**EXERCISE**
Your answer should show every line of the material below that includes "export".

**THE INPUT**
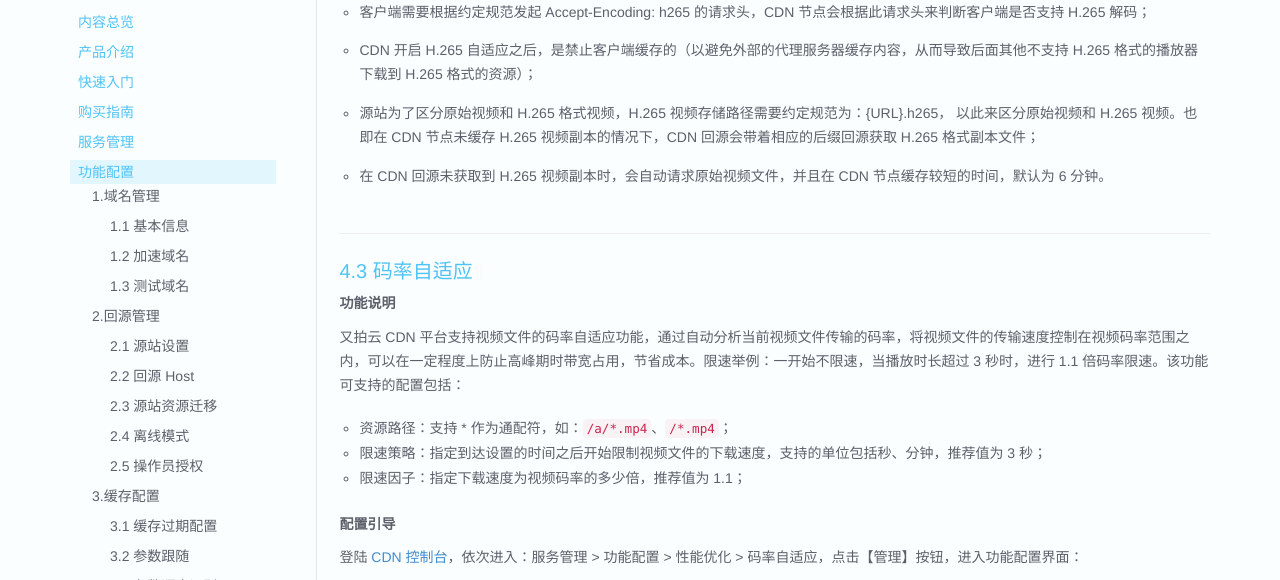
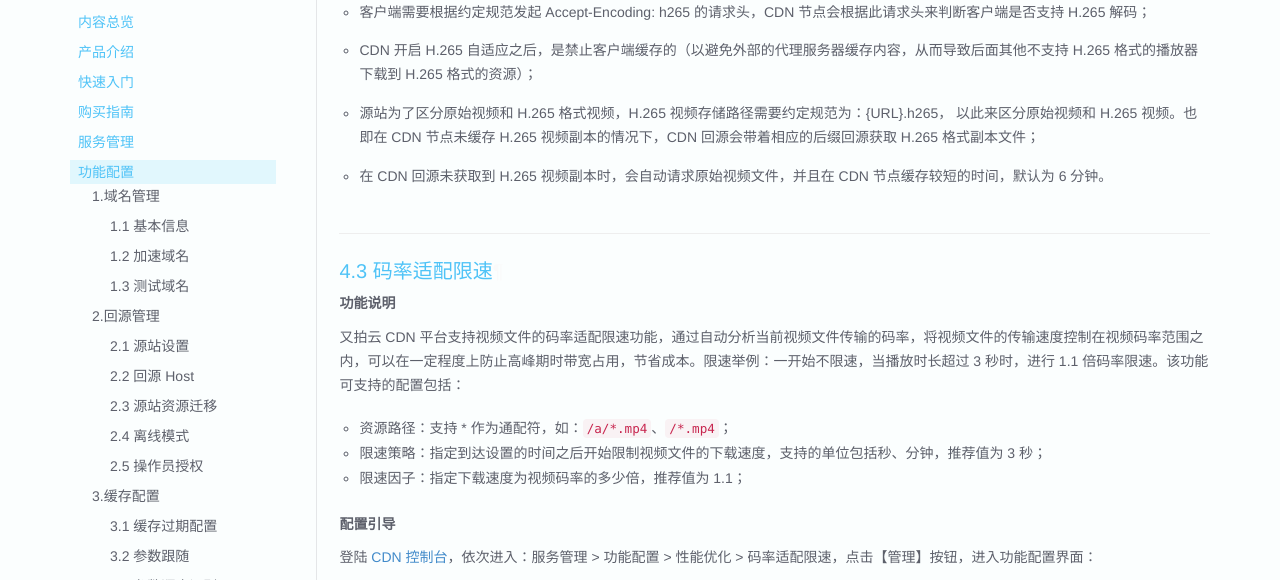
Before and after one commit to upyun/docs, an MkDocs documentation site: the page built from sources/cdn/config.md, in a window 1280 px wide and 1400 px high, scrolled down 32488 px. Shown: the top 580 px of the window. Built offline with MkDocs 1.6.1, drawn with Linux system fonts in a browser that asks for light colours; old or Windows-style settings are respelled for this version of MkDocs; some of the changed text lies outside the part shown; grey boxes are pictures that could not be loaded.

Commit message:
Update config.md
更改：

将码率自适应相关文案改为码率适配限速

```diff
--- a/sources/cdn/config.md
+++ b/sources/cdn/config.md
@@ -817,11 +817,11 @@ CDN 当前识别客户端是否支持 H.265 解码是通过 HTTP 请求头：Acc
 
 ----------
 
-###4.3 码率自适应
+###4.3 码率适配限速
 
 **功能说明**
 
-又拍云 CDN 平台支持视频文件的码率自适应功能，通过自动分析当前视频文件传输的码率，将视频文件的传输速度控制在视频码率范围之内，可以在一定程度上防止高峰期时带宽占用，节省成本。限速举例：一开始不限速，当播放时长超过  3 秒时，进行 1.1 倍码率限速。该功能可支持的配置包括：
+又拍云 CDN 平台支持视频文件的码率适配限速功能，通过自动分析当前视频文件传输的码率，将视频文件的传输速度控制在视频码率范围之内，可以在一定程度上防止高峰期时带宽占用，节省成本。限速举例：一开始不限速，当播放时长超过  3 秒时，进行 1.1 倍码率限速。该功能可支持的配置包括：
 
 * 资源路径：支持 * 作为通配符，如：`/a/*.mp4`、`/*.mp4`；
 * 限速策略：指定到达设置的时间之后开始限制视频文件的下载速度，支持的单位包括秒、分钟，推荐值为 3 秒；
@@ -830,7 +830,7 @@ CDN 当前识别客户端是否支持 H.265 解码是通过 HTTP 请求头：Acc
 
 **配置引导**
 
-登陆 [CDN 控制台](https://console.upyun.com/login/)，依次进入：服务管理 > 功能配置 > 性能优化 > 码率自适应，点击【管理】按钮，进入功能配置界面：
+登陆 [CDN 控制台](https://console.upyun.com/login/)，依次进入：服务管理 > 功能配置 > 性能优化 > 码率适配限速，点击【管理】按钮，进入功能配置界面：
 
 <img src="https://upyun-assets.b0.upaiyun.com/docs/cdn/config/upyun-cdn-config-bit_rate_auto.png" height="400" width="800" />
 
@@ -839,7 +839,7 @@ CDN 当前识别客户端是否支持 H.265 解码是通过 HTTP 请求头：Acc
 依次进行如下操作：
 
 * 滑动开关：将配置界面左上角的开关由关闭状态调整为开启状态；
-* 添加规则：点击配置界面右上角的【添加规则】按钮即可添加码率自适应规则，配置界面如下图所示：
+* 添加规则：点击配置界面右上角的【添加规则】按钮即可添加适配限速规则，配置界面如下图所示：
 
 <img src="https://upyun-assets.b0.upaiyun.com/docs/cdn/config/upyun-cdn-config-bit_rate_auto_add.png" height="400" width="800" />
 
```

--

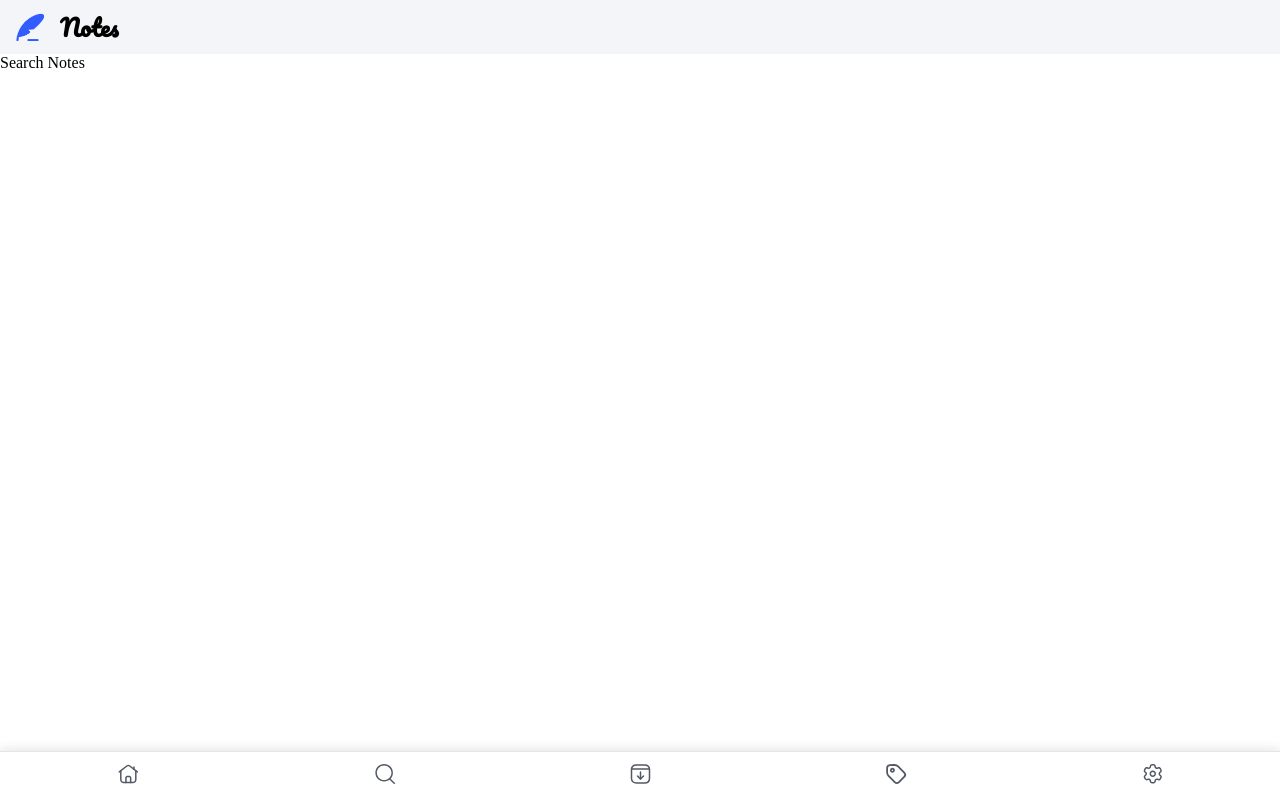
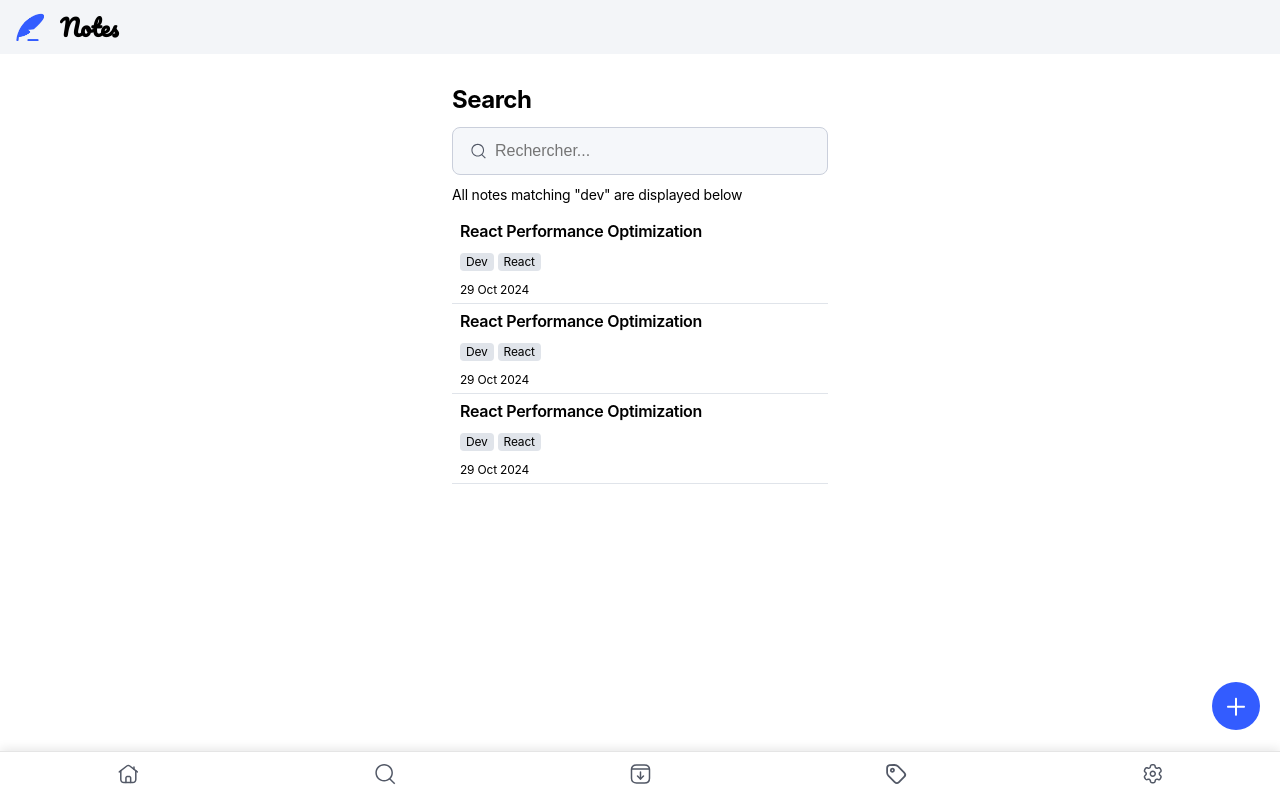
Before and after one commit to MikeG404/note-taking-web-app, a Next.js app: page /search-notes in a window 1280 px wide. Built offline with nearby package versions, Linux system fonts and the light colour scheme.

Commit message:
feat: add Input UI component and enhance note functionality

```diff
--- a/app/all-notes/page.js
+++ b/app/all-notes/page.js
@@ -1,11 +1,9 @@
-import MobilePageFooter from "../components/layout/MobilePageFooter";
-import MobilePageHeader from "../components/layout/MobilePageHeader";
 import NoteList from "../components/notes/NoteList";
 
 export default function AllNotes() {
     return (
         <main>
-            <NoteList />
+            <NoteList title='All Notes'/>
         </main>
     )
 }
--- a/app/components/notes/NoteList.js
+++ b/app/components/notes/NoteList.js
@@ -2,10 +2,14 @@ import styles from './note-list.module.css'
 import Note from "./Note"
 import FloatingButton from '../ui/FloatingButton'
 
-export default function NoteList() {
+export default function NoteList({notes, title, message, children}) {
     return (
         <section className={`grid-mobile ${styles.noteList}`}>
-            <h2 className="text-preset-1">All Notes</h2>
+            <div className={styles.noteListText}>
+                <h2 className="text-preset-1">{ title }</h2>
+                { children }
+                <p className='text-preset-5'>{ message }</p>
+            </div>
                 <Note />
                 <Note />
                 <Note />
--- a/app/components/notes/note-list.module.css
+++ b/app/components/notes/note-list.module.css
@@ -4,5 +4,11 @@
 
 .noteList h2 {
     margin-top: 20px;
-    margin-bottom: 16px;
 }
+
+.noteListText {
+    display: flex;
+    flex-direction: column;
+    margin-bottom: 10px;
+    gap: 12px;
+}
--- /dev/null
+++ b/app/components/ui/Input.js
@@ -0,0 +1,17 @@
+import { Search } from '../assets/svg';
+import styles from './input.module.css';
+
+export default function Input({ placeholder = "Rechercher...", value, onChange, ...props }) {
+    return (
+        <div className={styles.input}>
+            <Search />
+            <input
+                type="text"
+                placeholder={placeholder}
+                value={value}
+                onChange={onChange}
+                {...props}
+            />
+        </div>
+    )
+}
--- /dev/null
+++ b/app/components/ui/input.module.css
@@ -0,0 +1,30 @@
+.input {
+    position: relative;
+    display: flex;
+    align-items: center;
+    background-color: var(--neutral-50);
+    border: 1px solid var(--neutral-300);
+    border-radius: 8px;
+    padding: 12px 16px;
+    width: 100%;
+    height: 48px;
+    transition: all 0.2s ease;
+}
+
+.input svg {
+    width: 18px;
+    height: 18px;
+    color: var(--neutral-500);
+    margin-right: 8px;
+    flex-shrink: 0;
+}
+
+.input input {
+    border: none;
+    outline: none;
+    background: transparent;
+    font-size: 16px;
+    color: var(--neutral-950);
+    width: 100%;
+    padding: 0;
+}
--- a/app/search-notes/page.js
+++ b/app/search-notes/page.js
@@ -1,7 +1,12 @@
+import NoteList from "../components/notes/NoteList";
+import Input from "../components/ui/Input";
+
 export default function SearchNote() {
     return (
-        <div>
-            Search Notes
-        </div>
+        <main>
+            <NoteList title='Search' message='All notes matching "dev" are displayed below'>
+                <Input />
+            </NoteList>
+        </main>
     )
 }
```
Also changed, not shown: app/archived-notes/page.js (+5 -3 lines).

**EXERCISE RESPONSE**
 export default function AllNotes() {
-export default function NoteList() {
+export default function NoteList({notes, title, message, children}) {
+export default function Input({ placeholder = "Rechercher...", value, onChange, ...props }) {
 export default function SearchNote() {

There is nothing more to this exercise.